Elevated serum uric acid levels correlate with decreased complement C3 serum levels: implications of immunometabolism in critically ill patients with ANCA-associated renal vasculitis
BAIER E. 1, KLUGE I. 2, HAKROUSH S. 2, TAMPE B. 1
1 Department of Nephrology and Rheumatology, University Medical Center Goettingen, Goettingen, Germany; 2 Department of Pathology, Goettingen, Germany
Elevated levels of serum uric acid (SUA), the final metabolite of purine nucleotide degradation, independently predict progression to end-stage renal disease (ESRD) in ANCA-associated renal vasculitis. Still, clinicopathological correlations of SUA levels and especially inflammatory parameters lack further specificity. We therefore aimed to systematically analyze the correlative pattern of SUA levels with laboratory and histopathological lesions in hospitalized patients with biopsy-proven ANCA-associated renal vasculitis.
A total number of 34 patients with biopsy-proven ANCA-associated renal vasculitis between 2015 and 2020 were retrospectively enrolled in a single-center observational study. Assessment of clinical and laboratory data was performed. Renal biopsies were evaluated for glomerular lesions, Banff-score analogous lesions and deposition of complement C3c and C4d. Correlative analyses were performed by means of Pearson’s/ Spearman’s correlation and multivariable regression analyses in three subgroups: critically ill (CI) patients (n=19), MPO-ANCA (n=21) and PR3-ANCA (n=13).

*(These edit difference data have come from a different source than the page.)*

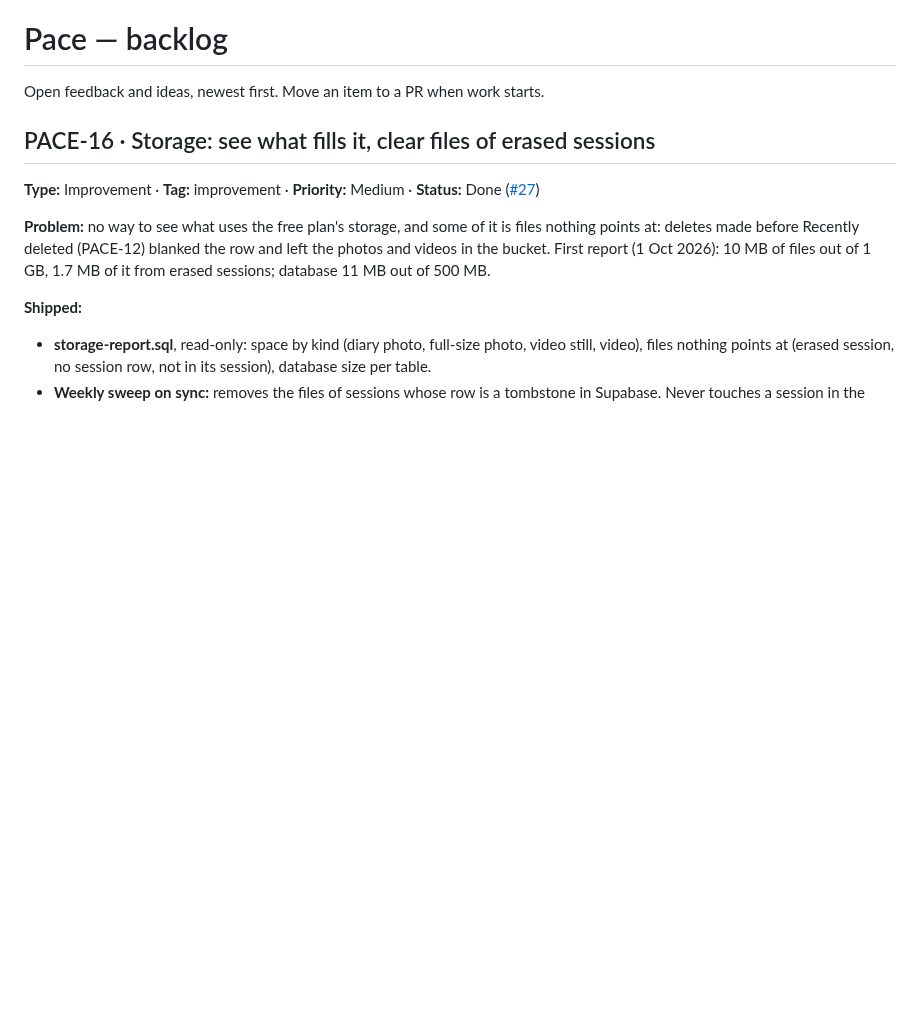
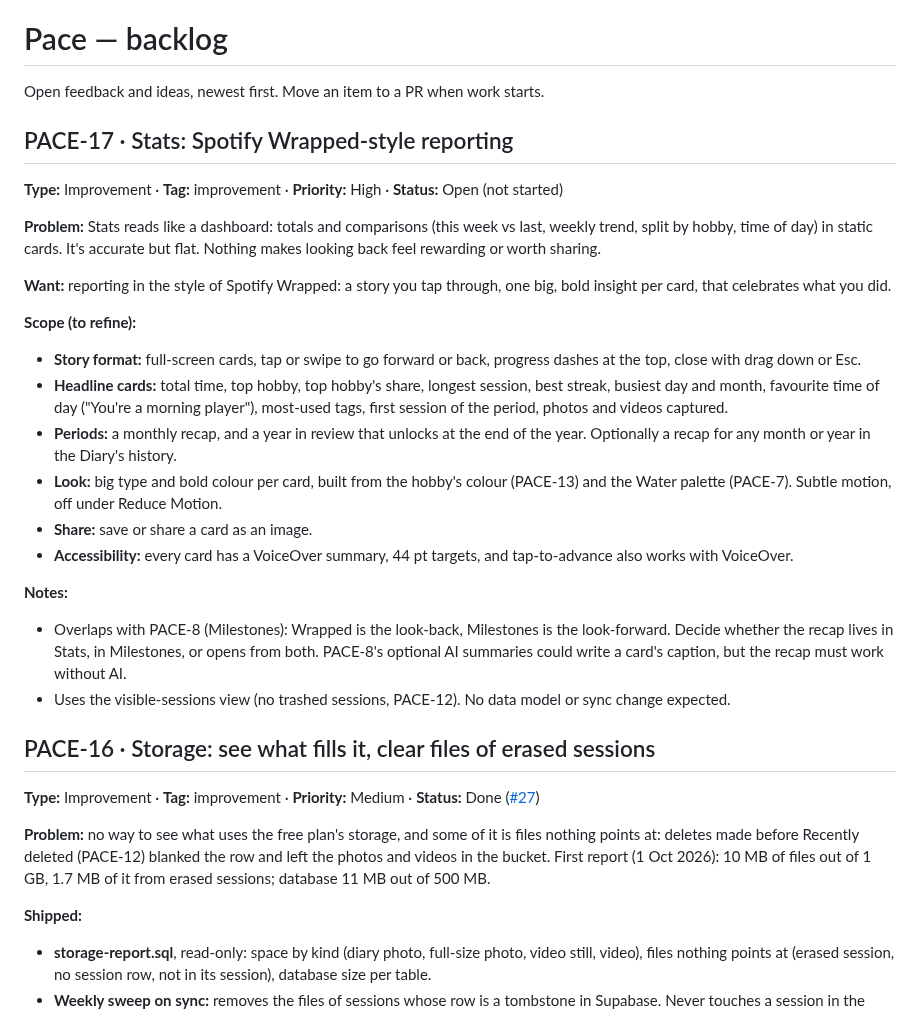
Before and after one commit to SarahTTAN107/pace, a Markdown page: BACKLOG.md, the part around the change. GitHub-like rendering; blank space fills up the shorter version.

Commit message:
Backlog: add PACE-17, Spotify Wrapped-style stats
Co-Authored-By: Claude Opus 5.5 <noreply@anthropic.com>
Claude-Session: https://claude.ai/code/session_01C2y4e44gwxsSYsW2zpJ7Jx

```diff
--- a/BACKLOG.md
+++ b/BACKLOG.md
@@ -1,6 +1,28 @@
 # Pace — backlog
 
 Open feedback and ideas, newest first. Move an item to a PR when work starts.
+
+## PACE-17 · Stats: Spotify Wrapped-style reporting
+
+**Type:** Improvement · **Tag:** improvement · **Priority:** High · **Status:** Open (not started)
+
+**Problem:** Stats reads like a dashboard: totals and comparisons (this week vs last, weekly trend, split by hobby, time of day) in static cards. It's accurate but flat. Nothing makes looking back feel rewarding or worth sharing.
+
+**Want:** reporting in the style of Spotify Wrapped: a story you tap through, one big, bold insight per card, that celebrates what you did.
+
+**Scope (to refine):**
+
+- **Story format:** full-screen cards, tap or swipe to go forward or back, progress dashes at the top, close with drag down or Esc.
+- **Headline cards:** total time, top hobby, top hobby's share, longest session, best streak, busiest day and month, favourite time of day ("You're a morning player"), most-used tags, first session of the period, photos and videos captured.
+- **Periods:** a monthly recap, and a year in review that unlocks at the end of the year. Optionally a recap for any month or year in the Diary's history.
+- **Look:** big type and bold colour per card, built from the hobby's colour (PACE-13) and the Water palette (PACE-7). Subtle motion, off under Reduce Motion.
+- **Share:** save or share a card as an image.
+- **Accessibility:** every card has a VoiceOver summary, 44 pt targets, and tap-to-advance also works with VoiceOver.
+
+**Notes:**
+
+- Overlaps with PACE-8 (Milestones): Wrapped is the look-back, Milestones is the look-forward. Decide whether the recap lives in Stats, in Milestones, or opens from both. PACE-8's optional AI summaries could write a card's caption, but the recap must work without AI.
+- Uses the visible-sessions view (no trashed sessions, PACE-12). No data model or sync change expected.
 
 ## PACE-16 · Storage: see what fills it, clear files of erased sessions
 
```
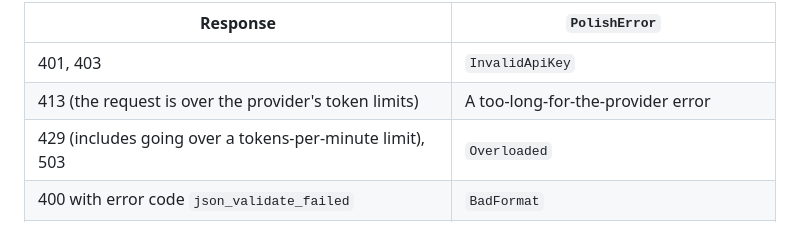
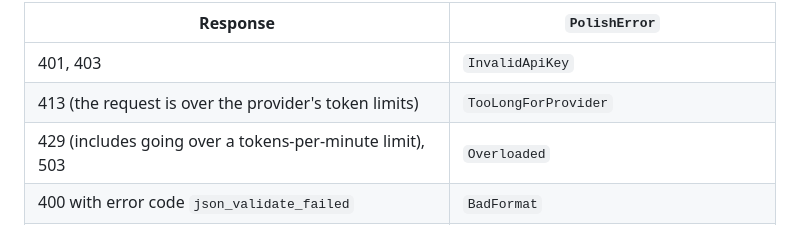
Before and after one commit to jessisena/writing-assistant, a Markdown page: docs/architecture.md, the part around the change. GitHub-like rendering.

Commit message:
docs(NOJIRA-000): name the groq 413 error in architecture
Co-Authored-By: Claude Opus 5.5 <noreply@anthropic.com>

```diff
--- a/docs/architecture.md
+++ b/docs/architecture.md
@@ -520,7 +520,7 @@ Groq responses map to `PolishError` (key, timeout and network errors as for Anth
 | Response | `PolishError` |
 |---|---|
 | 401, 403 | `InvalidApiKey` |
-| 413 (the request is over the provider's token limits) | A too-long-for-the-provider error |
+| 413 (the request is over the provider's token limits) | `TooLongForProvider` |
 | 429 (includes going over a tokens-per-minute limit), 503 | `Overloaded` |
 | 400 with error code `json_validate_failed` | `BadFormat` |
 | Other non-2xx | `ApiFailed` (status and the API's message) |
```
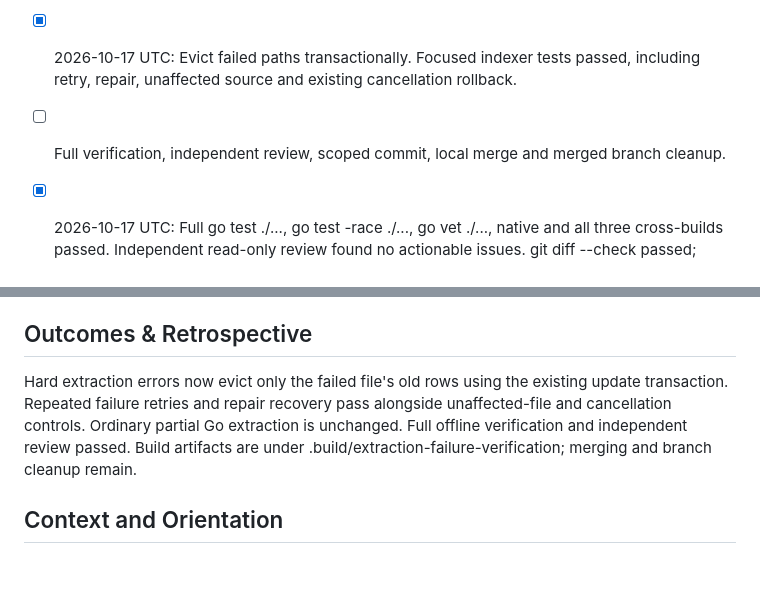
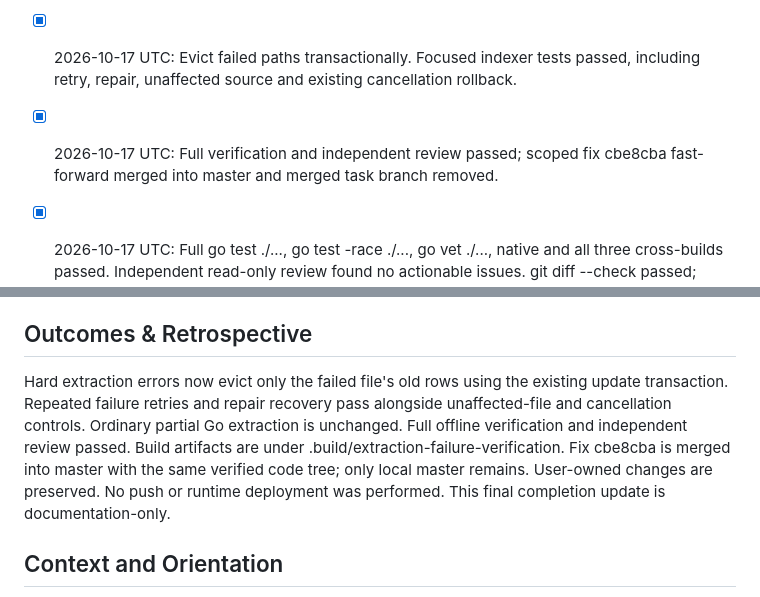
Before and after one commit to AoiKagase/FocalSpan, a Markdown page: PLAN.md, 2 parts joined by grey strips. GitHub-like rendering; blank space fills up the shorter version.

Commit message:
docs: record extraction failure fix completion

```diff
--- a/PLAN.md
+++ b/PLAN.md
@@ -9,7 +9,7 @@ Successful indexing must not expose old source from changed files whose extracti
 - [x] 2026-10-17 UTC: Found failed extraction skips replacement but retains old rows. Archived the completed deletion-only plan byte-for-byte.
 - [x] 2026-10-17 UTC: Injected hard extractor failure; RED returned stale OldToken source after a successful new-revision run.
 - [x] 2026-10-17 UTC: Evict failed paths transactionally. Focused indexer tests passed, including retry, repair, unaffected source and existing cancellation rollback.
-- [ ] Full verification, independent review, scoped commit, local merge and merged branch cleanup.
+- [x] 2026-10-17 UTC: Full verification and independent review passed; scoped fix cbe8cba fast-forward merged into master and merged task branch removed.
 
 - [x] 2026-10-17 UTC: Full go test ./..., go test -race ./..., go vet ./..., native and all three cross-builds passed. Independent read-only review found no actionable issues. git diff --check passed; unrelated tracked patch hash remains 481d2c278a820ccfda79ec7bde9bd0ddd35cd68a.
 
@@ -26,7 +26,7 @@ Ordinary malformed Go returns a partial AST rather than a hard failure; the regr
 
 ## Outcomes & Retrospective
 
-Hard extraction errors now evict only the failed file's old rows using the existing update transaction. Repeated failure retries and repair recovery pass alongside unaffected-file and cancellation controls. Ordinary partial Go extraction is unchanged. Full offline verification and independent review passed. Build artifacts are under .build/extraction-failure-verification; merging and branch cleanup remain.
+Hard extraction errors now evict only the failed file's old rows using the existing update transaction. Repeated failure retries and repair recovery pass alongside unaffected-file and cancellation controls. Ordinary partial Go extraction is unchanged. Full offline verification and independent review passed. Build artifacts are under .build/extraction-failure-verification. Fix cbe8cba is merged into master with the same verified code tree; only local master remains. User-owned changes are preserved. No push or runtime deployment was performed. This final completion update is documentation-only.
 
 ## Context and Orientation
 
```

Enrolled patients featured a median age of 69 years and SUA levels averaged out at 6.8 ± 1.7 mg/dL. An inverse correlation of SUA levels and complement C3 levels was identified as the strongest association (r=-0.6; β=-0.601, p=0.005) in the total cohort and in the CI subgroup (r=-0.7; β=-0.577, p=0.01). Significant associations of SUA levels and tubulitis in scarred cortex was identified in the total cohort (r=0.5; β=0.494, p=0.008), CI subgroup (r=0.4; β=0.489, p=0.04) and MPO-ANCA (r=0.6; β=0.533, p=0.019). SUA levels correlated with C4d complement deposition in venules in the total cohort (r=0.4; β=0.500, p=0.007). In PR3-ANCA, interstitial fibrosis was observed to be the strongest association with SUA levels (r=0.5; β=0.626, p=0.022).
We here provide evidence that serum uric acid is independently implied in systemic complement activation, especially in critically ill patients with ANCA-associated renal vasculitis. Hence, we expand our current understanding of the role serum uric acid in the complement system in autoimmune kidney diseases.